A team of researchers at Ball State University in Indiana has published a paper that shows some concerning data regarding the future of Jobs in the American labor market. Their paper was published on Center for Business and Economic Research (CBER) Data Center of Ball State University website.

American jobs will be offshored or automated

The study looked at recent research that examined how jobs were displaced or moved across the country. They discovered that as much as 25% of current jobs in American could be offshored in the years to come since they are in danger of being replaced by cheaper foreign competition.

They also found more concerning data for future American job seekers, as they indicated that up to 50% of low-skill jobs might become automated over the long haul. This would potentially displace millions of America workers and disrupt the labor market.

It was cited that both Automation and trade growth are important parts of a vibrant economy, but their impacts are not even across the population.

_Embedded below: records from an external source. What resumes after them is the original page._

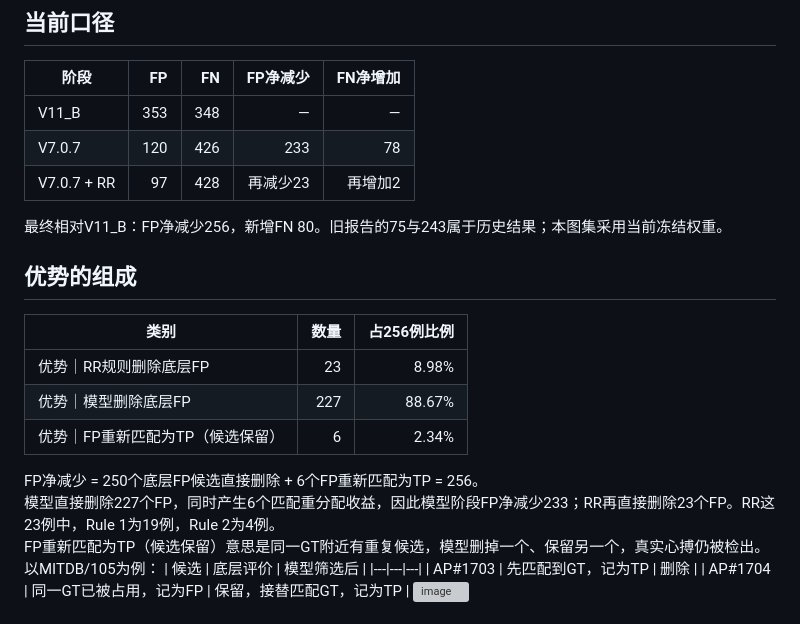
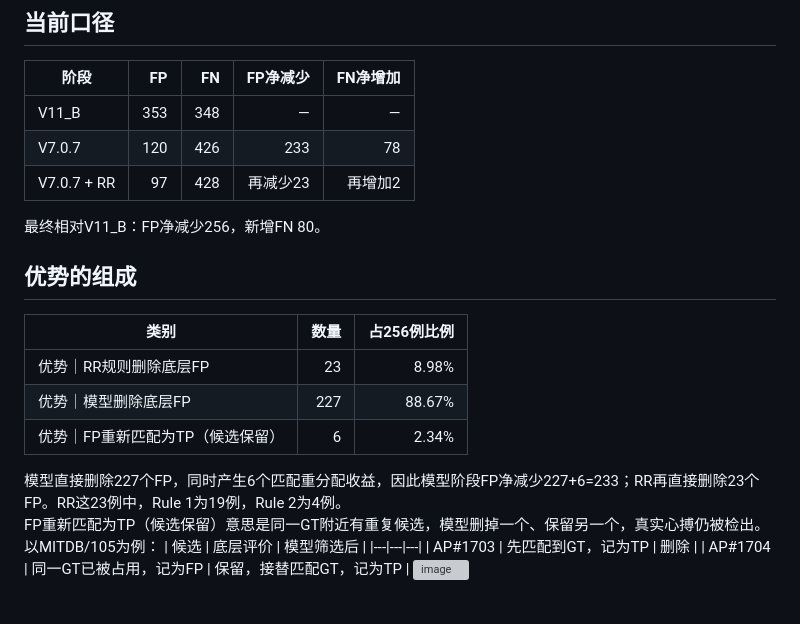
Before and after one commit to anzhenz/V707_RR_256_benefit_figures_color_v2_20261017, a Markdown page: README.md, the part around the change. Drawn GitHub-style; grey boxes are pictures that could not be loaded.

```diff
--- a/README.md
+++ b/README.md
@@ -10,7 +10,7 @@
 | V7.0.7 | 120 | 426 | 233 | 78 |
 | V7.0.7 + RR | 97 | 428 | 再减少23 | 再增加2 |
 
-最终相对V11_B：FP净减少256，新增FN 80。旧报告的75与243属于历史结果；本图集采用当前冻结权重。
+最终相对V11_B：FP净减少256，新增FN 80。
 
 ## 优势的组成
 
@@ -20,8 +20,7 @@
 | 优势｜模型删除底层FP | 227 | 88.67% |
 | 优势｜FP重新匹配为TP（候选保留） | 6 | 2.34% |
 
-FP净减少 = 250个底层FP候选直接删除 + 6个FP重新匹配为TP = 256。\
-模型直接删除227个FP，同时产生6个匹配重分配收益，因此模型阶段FP净减少233；RR再直接删除23个FP。RR这23例中，Rule 1为19例，Rule 2为4例。\
+模型直接删除227个FP，同时产生6个匹配重分配收益，因此模型阶段FP净减少227+6=233；RR再直接删除23个FP。RR这23例中，Rule 1为19例，Rule 2为4例。\
 FP重新匹配为TP（候选保留）意思是同一GT附近有重复候选，模型删掉一个、保留另一个，真实心搏仍被检出。以MITDB/105为例：
 | 候选 | 底层评价 | 模型筛选后 |
 |---|---|---|
```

The researchers stated that the long-term effects of these two things have a much greater negative impact on those who are less educated, work in low-skill jobs or work in vulnerable jobs.

Trapped in a treacherous economic cycle

The study then discussed specific communities across America that have become stuck in a “treacherous economic cycle.” This is because an uneven percentage of recent job growth and business expansion has only taken place in a few metro areas.

Since 2009 the researchers estimate that 50% of net business formation in America has only occurred in 0.64% of U.S. counties. This has let certain parts of the country diversify their workforces to minimized the negative effects of offshoring and automation. However, it has also caused a congregation of certain areas that see wealth decrease as opportunities disappear.

This caused those that are rich, skilled, or better educated to leave the area, leaving only low-skill jobs in their wake. These are the types of jobs most at risk of being displaced in the future.

The researchers found that the highest risk area in America for job loss because of automation and offshoring was Aleutians East Borough county in the state of Alaska. Rural areas were found to be the most susceptible these two things, especially ones in Alabama, Georgia, Mississippi, Tennessee, the Carolinas, Virgina, and Indiana.